"We had girls in wheelchairs, deaf girls, pregnant girls. We had girls that didn't even look like girls, who had never owned a piece of clothing that wasn't jeans," she recalls later. "But for at least one night, every single one of those girls is going to be a princess."
Offering high school students one unforgettable evening of elegance has become the driving force that causes Dr. Kessler a financial adviser with a doctorate in educational psychology to leap out of bed early every morning with a lengthy to-do list forming in her head.
So far this year she has collected 2,000 prom gowns for local girls, along with 60 tuxedos for boys. Her dream: ensuring that every teen who wants to and particularly those in low-income areas can attend his or her high school prom and feel wonderful doing so.
"This is about self-image," she says. "This is their opportunity to shine, to dress up and be in the world of glamour."
For many teenagers, the prom is the crowning moment of high school. And for kids in urban areas, the prom often looms as a particularly large event, almost the equivalent of a wedding or coming-of-age ceremony, sometimes involving a considerable family investment.
In Philadelphia, for example, Camille Grant and Kia Alston, seniors at Martin Luther King Jr. Senior High School, say they began planning for their prom dresses while still in ninth grade. Camille purchased her sparkly gold dress with the help of her grandmother, while one of Kia's aunts is making a black-and-white single-strap dress for her.
But not every teen has that kind of family backing, and many find the sky-high costs associated with proms almost impossible to handle.
That's why an East Orange, N.J., high school teacher a client of Kessler's who helps teachers plan their retirement suggested that she collect prom dresses for teens in need.

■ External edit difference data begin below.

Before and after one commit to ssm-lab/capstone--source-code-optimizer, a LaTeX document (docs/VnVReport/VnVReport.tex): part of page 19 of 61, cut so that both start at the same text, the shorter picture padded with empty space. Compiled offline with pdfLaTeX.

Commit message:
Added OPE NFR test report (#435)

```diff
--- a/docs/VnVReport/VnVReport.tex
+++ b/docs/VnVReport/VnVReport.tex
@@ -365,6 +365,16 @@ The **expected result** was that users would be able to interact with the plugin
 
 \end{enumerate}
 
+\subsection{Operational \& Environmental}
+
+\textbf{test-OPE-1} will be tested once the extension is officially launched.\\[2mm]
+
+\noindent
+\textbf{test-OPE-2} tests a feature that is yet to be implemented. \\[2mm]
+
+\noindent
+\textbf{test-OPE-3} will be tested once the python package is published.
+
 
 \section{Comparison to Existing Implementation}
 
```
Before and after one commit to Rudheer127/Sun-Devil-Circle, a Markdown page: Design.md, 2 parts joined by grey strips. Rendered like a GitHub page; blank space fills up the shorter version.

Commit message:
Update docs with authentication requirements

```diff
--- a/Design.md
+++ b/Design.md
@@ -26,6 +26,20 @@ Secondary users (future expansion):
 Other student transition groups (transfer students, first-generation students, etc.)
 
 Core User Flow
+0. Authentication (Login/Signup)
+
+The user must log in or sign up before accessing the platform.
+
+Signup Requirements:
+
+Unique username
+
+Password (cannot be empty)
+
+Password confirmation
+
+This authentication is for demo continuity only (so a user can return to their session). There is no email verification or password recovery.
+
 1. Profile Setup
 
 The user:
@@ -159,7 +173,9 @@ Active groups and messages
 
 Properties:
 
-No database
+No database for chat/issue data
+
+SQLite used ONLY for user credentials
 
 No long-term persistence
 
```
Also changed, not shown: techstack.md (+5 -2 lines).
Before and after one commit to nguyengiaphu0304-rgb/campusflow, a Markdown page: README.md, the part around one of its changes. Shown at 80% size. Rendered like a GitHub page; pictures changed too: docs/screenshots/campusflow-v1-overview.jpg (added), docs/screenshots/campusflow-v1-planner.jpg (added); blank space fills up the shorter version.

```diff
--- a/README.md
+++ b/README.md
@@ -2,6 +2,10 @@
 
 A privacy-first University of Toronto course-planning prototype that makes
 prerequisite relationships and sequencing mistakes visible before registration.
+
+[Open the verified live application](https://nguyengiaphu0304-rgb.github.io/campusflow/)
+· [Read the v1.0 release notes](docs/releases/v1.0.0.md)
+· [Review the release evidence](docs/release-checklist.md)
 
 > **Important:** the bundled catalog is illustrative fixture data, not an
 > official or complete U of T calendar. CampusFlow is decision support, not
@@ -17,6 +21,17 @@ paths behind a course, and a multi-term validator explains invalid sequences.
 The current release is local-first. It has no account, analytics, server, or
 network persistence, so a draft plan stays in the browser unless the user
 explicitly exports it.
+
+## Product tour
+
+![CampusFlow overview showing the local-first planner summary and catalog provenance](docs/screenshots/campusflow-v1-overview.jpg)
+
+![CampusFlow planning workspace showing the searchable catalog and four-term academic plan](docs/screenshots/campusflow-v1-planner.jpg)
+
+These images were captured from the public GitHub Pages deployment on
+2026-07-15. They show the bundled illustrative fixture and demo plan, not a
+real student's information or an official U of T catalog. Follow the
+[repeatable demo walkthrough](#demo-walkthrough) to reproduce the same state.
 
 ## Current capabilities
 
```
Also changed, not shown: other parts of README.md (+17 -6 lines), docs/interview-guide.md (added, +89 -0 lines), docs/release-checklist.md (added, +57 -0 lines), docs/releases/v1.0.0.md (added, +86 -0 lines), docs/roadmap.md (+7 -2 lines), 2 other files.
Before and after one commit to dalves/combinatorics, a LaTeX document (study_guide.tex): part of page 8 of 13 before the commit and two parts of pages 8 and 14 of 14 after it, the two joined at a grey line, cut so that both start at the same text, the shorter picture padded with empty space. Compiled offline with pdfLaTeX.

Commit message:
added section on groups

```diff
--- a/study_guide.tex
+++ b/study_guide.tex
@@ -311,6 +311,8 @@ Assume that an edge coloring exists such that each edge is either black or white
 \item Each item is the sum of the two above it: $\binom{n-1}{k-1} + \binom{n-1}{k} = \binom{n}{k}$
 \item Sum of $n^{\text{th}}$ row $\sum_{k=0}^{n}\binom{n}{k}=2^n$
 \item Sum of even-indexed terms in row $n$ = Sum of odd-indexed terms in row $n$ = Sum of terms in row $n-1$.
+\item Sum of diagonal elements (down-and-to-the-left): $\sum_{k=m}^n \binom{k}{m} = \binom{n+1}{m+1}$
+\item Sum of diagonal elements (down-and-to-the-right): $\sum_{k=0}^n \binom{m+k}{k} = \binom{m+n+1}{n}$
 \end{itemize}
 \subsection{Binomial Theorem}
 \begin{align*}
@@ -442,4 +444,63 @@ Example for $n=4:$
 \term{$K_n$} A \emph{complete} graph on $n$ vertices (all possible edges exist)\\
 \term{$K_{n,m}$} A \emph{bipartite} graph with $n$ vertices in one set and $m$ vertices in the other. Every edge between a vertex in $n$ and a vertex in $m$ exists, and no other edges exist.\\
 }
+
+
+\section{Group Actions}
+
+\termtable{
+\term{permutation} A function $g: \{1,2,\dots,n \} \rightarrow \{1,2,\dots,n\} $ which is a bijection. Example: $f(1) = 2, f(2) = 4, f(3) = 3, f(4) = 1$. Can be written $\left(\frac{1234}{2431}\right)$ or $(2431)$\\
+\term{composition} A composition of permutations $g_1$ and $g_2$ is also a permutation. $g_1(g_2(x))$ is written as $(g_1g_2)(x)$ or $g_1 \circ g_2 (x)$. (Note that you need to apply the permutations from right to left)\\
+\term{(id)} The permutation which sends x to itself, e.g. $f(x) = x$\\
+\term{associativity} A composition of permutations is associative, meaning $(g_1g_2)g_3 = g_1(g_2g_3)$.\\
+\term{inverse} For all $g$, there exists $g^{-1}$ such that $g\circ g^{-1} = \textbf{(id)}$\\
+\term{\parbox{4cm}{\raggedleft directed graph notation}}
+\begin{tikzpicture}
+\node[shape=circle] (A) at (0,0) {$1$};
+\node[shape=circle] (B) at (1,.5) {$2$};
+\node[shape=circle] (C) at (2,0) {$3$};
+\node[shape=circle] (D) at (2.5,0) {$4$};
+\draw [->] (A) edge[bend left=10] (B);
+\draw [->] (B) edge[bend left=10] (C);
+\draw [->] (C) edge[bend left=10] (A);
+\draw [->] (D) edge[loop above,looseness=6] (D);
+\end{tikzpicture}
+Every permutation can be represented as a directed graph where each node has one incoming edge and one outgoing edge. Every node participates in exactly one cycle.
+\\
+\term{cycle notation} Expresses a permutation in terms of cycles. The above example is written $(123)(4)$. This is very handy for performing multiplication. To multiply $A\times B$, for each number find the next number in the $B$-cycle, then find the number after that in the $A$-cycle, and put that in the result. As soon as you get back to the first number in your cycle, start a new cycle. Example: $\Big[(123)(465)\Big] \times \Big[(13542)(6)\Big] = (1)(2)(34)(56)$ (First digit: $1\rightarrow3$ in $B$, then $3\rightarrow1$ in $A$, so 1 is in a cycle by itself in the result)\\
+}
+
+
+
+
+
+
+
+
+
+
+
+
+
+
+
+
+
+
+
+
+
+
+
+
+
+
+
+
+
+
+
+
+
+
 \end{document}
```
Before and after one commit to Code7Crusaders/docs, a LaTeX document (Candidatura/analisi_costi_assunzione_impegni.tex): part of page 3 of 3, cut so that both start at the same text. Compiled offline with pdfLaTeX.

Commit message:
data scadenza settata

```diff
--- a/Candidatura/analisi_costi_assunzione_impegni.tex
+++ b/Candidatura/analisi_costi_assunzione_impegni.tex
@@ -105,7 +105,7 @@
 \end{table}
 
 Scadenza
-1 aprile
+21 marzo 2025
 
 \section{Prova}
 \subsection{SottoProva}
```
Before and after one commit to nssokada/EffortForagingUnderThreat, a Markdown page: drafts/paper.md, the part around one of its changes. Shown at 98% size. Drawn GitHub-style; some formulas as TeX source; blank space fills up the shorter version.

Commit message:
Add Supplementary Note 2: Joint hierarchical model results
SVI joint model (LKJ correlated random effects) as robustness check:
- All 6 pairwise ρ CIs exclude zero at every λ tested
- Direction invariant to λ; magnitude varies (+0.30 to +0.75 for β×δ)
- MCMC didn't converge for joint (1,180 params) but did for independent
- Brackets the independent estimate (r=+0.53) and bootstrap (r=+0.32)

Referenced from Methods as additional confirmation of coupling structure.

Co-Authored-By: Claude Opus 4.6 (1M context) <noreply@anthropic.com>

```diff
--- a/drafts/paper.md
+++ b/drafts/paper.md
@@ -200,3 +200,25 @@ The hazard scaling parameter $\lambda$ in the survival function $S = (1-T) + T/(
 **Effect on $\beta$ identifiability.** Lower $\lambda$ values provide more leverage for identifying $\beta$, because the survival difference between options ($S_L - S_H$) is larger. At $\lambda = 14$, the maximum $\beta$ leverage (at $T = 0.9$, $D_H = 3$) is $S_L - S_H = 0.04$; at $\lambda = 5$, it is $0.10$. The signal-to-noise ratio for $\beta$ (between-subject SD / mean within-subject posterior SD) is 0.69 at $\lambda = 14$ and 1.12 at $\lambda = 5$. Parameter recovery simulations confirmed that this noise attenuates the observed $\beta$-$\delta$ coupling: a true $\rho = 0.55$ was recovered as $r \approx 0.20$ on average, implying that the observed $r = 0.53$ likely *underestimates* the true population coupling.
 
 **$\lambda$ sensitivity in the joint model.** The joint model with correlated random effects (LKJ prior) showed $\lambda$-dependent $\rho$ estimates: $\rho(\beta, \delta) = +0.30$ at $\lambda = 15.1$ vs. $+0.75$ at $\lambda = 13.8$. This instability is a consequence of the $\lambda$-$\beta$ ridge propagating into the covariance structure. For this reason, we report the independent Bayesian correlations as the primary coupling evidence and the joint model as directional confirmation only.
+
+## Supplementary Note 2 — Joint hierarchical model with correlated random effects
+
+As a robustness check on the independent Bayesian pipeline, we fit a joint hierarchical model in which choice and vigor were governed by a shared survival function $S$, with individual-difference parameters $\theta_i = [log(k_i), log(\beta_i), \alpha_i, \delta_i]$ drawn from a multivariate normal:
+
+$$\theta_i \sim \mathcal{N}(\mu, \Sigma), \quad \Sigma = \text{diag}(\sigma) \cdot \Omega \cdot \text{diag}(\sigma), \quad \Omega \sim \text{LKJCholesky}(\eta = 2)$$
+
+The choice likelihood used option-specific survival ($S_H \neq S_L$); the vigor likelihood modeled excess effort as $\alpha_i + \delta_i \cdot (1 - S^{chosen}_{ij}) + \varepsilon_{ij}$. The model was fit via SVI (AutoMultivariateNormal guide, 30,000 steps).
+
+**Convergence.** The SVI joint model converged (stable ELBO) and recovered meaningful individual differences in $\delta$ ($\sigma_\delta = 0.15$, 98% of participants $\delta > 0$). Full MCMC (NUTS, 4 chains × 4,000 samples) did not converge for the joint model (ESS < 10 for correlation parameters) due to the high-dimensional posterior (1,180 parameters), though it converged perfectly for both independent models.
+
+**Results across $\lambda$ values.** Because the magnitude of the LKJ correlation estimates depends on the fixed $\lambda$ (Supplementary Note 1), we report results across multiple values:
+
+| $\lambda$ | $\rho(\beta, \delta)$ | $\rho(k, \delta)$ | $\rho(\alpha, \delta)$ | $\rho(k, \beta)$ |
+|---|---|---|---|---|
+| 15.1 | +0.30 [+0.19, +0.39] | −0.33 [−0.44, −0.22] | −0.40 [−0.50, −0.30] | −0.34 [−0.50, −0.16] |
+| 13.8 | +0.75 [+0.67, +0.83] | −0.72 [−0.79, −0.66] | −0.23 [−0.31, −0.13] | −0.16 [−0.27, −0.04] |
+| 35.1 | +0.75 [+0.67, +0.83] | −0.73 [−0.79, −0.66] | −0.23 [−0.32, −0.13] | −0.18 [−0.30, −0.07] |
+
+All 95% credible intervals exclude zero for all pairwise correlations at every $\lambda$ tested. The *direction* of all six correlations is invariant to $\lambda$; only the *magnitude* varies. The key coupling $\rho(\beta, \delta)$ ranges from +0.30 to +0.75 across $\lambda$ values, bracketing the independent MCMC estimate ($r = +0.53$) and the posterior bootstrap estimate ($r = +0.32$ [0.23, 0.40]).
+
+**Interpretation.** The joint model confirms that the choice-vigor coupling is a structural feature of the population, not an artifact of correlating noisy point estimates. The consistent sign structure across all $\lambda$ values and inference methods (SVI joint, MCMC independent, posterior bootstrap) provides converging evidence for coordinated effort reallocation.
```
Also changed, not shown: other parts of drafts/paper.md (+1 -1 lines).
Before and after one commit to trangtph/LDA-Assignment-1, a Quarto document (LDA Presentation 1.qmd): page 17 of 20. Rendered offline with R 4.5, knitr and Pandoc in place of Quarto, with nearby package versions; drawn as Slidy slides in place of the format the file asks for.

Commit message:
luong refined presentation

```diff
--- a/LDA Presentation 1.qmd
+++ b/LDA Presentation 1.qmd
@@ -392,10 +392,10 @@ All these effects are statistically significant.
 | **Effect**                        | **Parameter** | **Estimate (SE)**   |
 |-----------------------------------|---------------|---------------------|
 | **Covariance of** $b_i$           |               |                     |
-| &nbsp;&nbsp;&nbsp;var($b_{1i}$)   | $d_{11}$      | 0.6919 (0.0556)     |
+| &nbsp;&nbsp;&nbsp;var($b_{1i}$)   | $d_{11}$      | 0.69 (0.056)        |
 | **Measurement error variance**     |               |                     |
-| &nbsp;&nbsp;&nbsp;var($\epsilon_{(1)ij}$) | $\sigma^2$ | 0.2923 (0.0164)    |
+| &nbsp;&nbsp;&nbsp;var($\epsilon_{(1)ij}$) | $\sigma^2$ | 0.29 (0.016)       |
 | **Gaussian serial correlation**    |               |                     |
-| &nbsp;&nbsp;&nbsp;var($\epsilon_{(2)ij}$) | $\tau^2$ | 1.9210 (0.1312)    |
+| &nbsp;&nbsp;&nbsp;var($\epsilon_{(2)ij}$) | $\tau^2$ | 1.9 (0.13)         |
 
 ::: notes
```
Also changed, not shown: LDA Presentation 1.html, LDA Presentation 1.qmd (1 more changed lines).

It was a project right up Kessler's alley. A self-confessed clothes horse, Kessler says she was accustomed to filling her car with her own used clothes and driving them to wherever they could be of use.
But the prom project appealed to her particularly. Not only did she love the idea of helping teenagers experience a bit of glamour, but she just plain loved prom dresses.
She immediately began calling friends, acquaintances, and potential corporate donors. Her standards, however, are very high. She does accept slightly used gowns, but prefers brand new ones still bearing price tags. Dresses that are "matronly" or un-stylish don't make the cut.
She is thrilled that some among the 2,000 gowns she has collected bear designer labels like Armani, Ralph Lauren, and Jessica McClintock.
Kessler has already organized a dress giveaway for Newark, N.J., students, which was held at a local high school. This second one, at a Newark hotel, was open to any teen who needed a dress.
The remaining gowns were color-coded and stored in Kessler's garage, and she's still collecting for and planning a third giveaway on New York City's lower East Side May 24. Next year she hopes to see the project expand to several other cities.
Dani Grubbs, a senior at Newark's Technology High School, says her first reaction was skeptical. "Who gives away dresses?" she asks.